Acceptance, tolerance, awareness … we cannot just point the finger and say it is the schools’ responsibility to teach these traits. It starts at home. It comes from changing our hetero-normative culture and breaking generations of “taboo topics,” and religious persecution. As a mother, I feel that my primary responsibilities and goals as a parent is to teach my children acceptance of differences, to stand up for what they believe in and for those they love, including themselves.
While the DOE and individual schools have been making more of a concerted effort to get informed on how to be better allies and support systems for LGTBQIA+ students, there is much more to learn. Schools could incorporate more education on LGTBQIA+ history and the fight for civil rights, using correct terminology, and providing spaces and personnel who can offer support. But parents also need to educate themselves and most importantly teach and model acceptance and self-love.
To end, Vince shared his advice for his younger peers who may be struggling with coming out.

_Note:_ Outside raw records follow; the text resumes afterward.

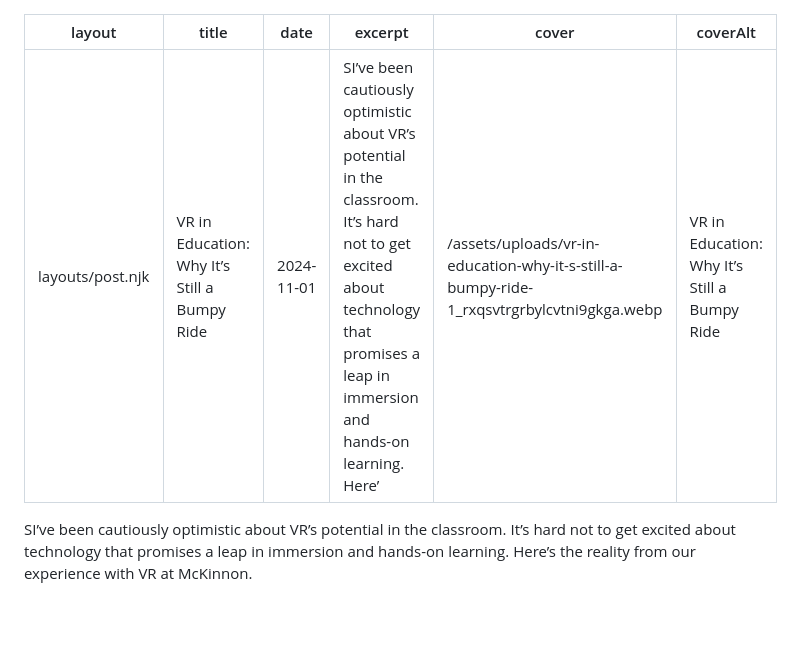
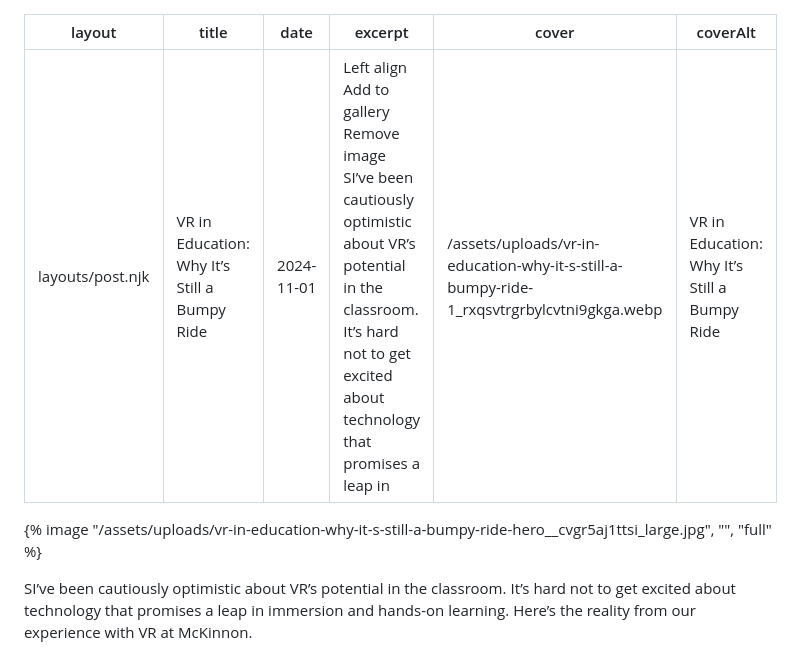
Before and after one commit to blakeseufert/seufert.co, a Markdown page: src/posts/vr-in-education-why-it-s-still-a-bumpy-ride.md, the part around one of its changes. Drawn GitHub-style; blank space fills up the shorter version.

Commit message:
Update VR in Education: Why It’s Still a Bumpy Ride

```diff
--- a/src/posts/vr-in-education-why-it-s-still-a-bumpy-ride.md
+++ b/src/posts/vr-in-education-why-it-s-still-a-bumpy-ride.md
@@ -2,10 +2,12 @@
 layout: layouts/post.njk
 title: "VR in Education: Why It’s Still a Bumpy Ride"
 date: 2024-11-01
-excerpt: "SI’ve been cautiously optimistic about VR’s potential in the classroom. It’s hard not to get excited about technology that promises a leap in immersion and hands-on learning. Here’"
+excerpt: "Left align Add to gallery Remove image SI’ve been cautiously optimistic about VR’s potential in the classroom. It’s hard not to get excited about technology that promises a leap in"
 cover: "/assets/uploads/vr-in-education-why-it-s-still-a-bumpy-ride-1_rxqsvtrgrbylcvtni9gkga.webp"
 coverAlt: "VR in Education: Why It’s Still a Bumpy Ride"
 ---
+
+{% image "/assets/uploads/vr-in-education-why-it-s-still-a-bumpy-ride-hero__cvgr5aj1ttsi_large.jpg", "", "full" %}
 
 SI’ve been cautiously optimistic about VR’s potential in the classroom. It’s hard not to get excited about technology that promises a leap in immersion and hands-on learning. Here’s the reality from our experience with VR at McKinnon.
 
```
Also changed, not shown: other parts of src/posts/vr-in-education-why-it-s-still-a-bumpy-ride.md (+4 -1 lines).
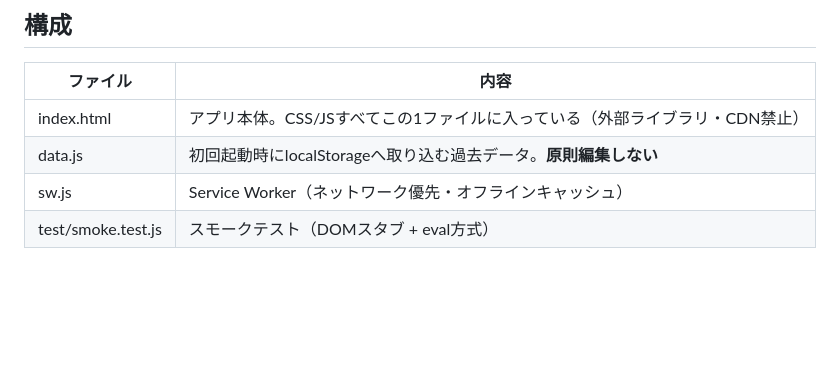
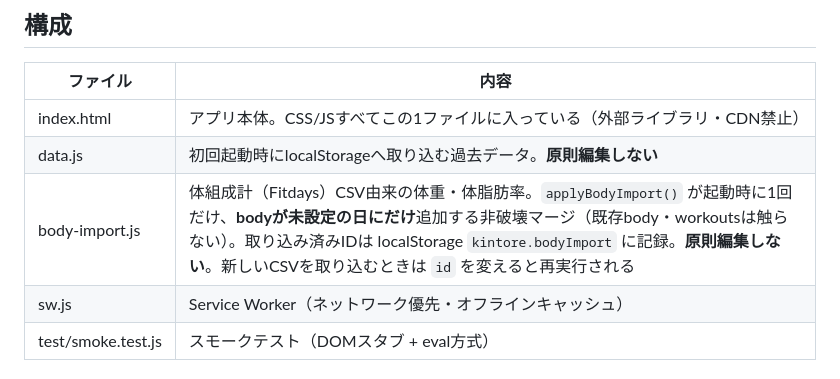
Before and after one commit to prkxfzmfx-pixel/workout-log, a Markdown page: CLAUDE.md, the part around the change. Drawn GitHub-style; blank space fills up the shorter version.

Commit message:
CLAUDE.md: body-import.js を構成表に追記

```diff
--- a/CLAUDE.md
+++ b/CLAUDE.md
@@ -12,6 +12,7 @@ iPhoneのホーム画面から使う筋トレ記録アプリ。**修正指示を
 |---|---|
 | index.html | アプリ本体。CSS/JSすべてこの1ファイルに入っている（外部ライブラリ・CDN禁止） |
 | data.js | 初回起動時にlocalStorageへ取り込む過去データ。**原則編集しない** |
+| body-import.js | 体組成計（Fitdays）CSV由来の体重・体脂肪率。`applyBodyImport()` が起動時に1回だけ、**bodyが未設定の日にだけ**追加する非破壊マージ（既存body・workoutsは触らない）。取り込み済みIDは localStorage `kintore.bodyImport` に記録。**原則編集しない**。新しいCSVを取り込むときは `id` を変えると再実行される |
 | sw.js | Service Worker（ネットワーク優先・オフラインキャッシュ） |
 | test/smoke.test.js | スモークテスト（DOMスタブ + eval方式） |
 
```
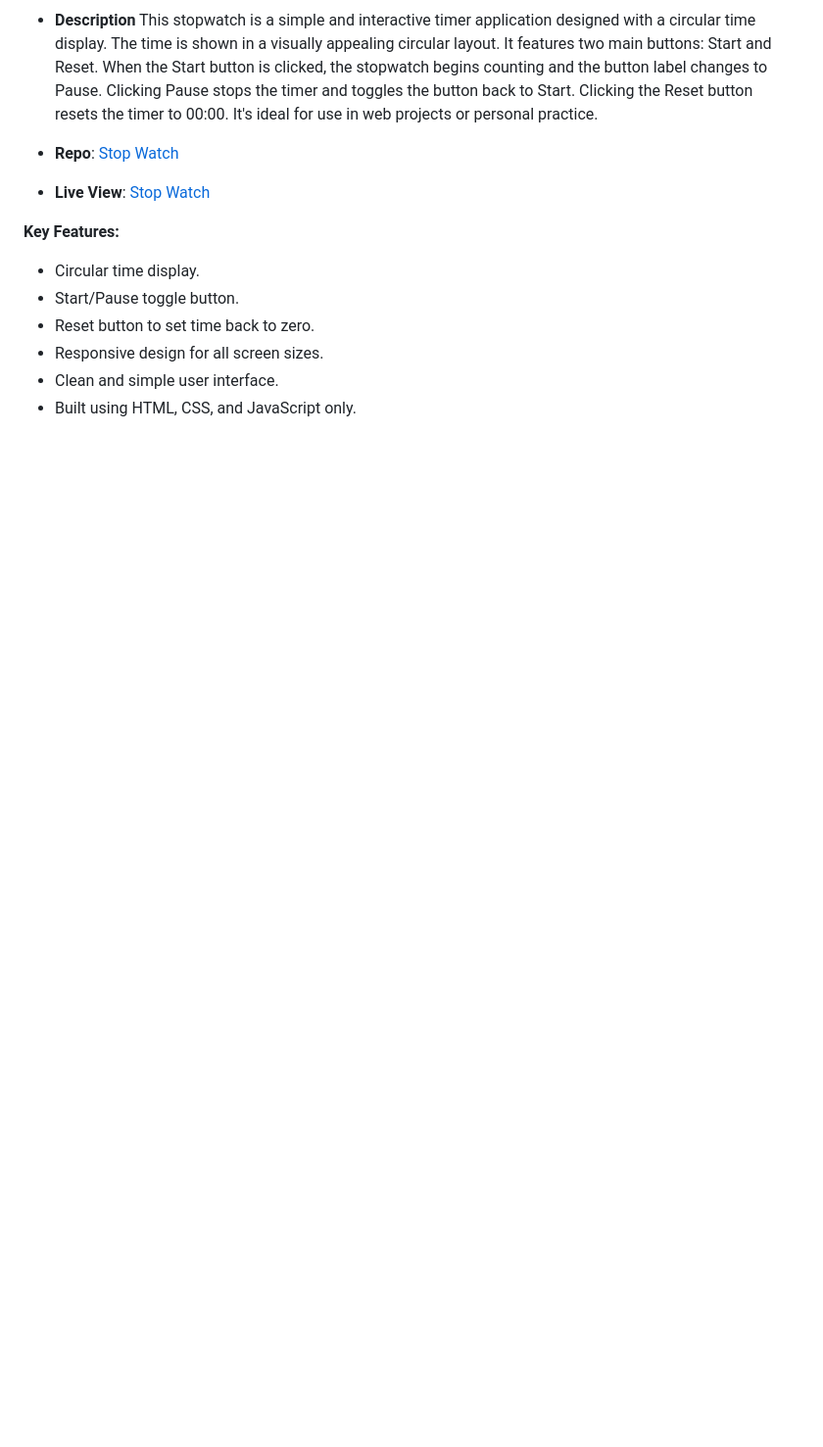
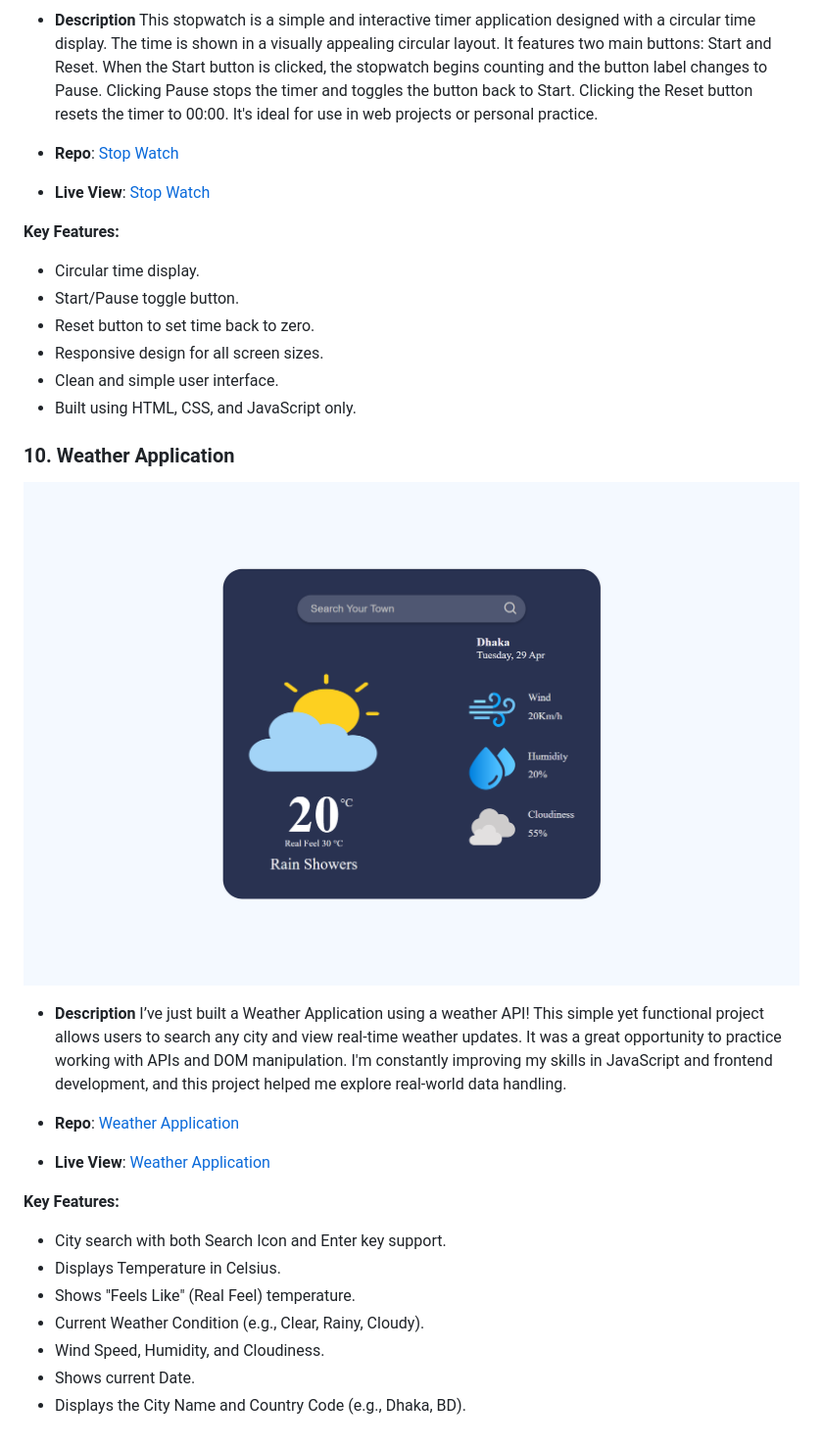
Before and after one commit to habibjx/JavaScript-100-Mini-Projects, a Markdown page: README.md, the part around the change. Shown: that part at 98% size. Rendered like a GitHub page; pictures changed too: weather-application/img/weather-application.png (added); blank space fills up the shorter version.

Commit message:
docs update: addes weather application details

```diff
--- a/README.md
+++ b/README.md
@@ -161,3 +161,24 @@ This project is a great way to practice **JavaScript's Date object**, **DOM mani
    - Responsive design for all screen sizes.
    - Clean and simple user interface.
    - Built using HTML, CSS, and JavaScript only.
+
+
+### 10. Weather Application
+
+
+   ![Weather Application](./weather-application/img/weather-application.png)
+
+   - **Description**  I’ve just built a Weather Application using a weather API!
+   This simple yet functional project allows users to search any city and view real-time weather updates. It was a great opportunity to practice working with APIs and DOM manipulation. I'm constantly improving my skills in JavaScript and frontend development, and this project helped me explore real-world data handling.
+
+   - **Repo**: [Weather Application](https://github.com/habibjx/JavaScript-100-Mini-Projects/tree/main/weather-application)
+   - **Live View**: [Weather Application](https://weather-application-habibjx.netlify.app/)
+
+   **Key Features:**
+   - City search with both Search Icon and Enter key support.
+   - Displays Temperature in Celsius.
+   - Shows "Feels Like" (Real Feel) temperature.
+   - Current Weather Condition (e.g., Clear, Rainy, Cloudy).
+   -  Wind Speed, Humidity, and Cloudiness.
+   - Shows current Date.
+   -  Displays the City Name and Country Code (e.g., Dhaka, BD).
```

“Although growing up with the secret of being gay was a struggle for me, it did not hold me back from setting goals for myself and achieving them. After moving away for college I have realized that judgment is a test of my own mental strength and that the question I needed to answer next is whether I am going to let certain comments or situations bring me down or push me forward … However, as I slowly came to terms with my sexual identity, I slowly started to tell more people within my circle of trust and it really helped me break down my own barriers after all these years. None of it was easy, trust me, but it will take some time to find this acceptance within your own community and it starts with accepting yourself first.”
Alysa Tomasa has been an educator in the Windward District for the past 10 years, as both a teacher and TRIO Upward Bound program director, and spent a year in Japan teaching English after graduate school. Tomasa recently became a freelance writer for The Hawai‘i Herald as she has always enjoyed writing in her free time. When not working, she is usually busy chasing after her kids and planning events for her family and friends.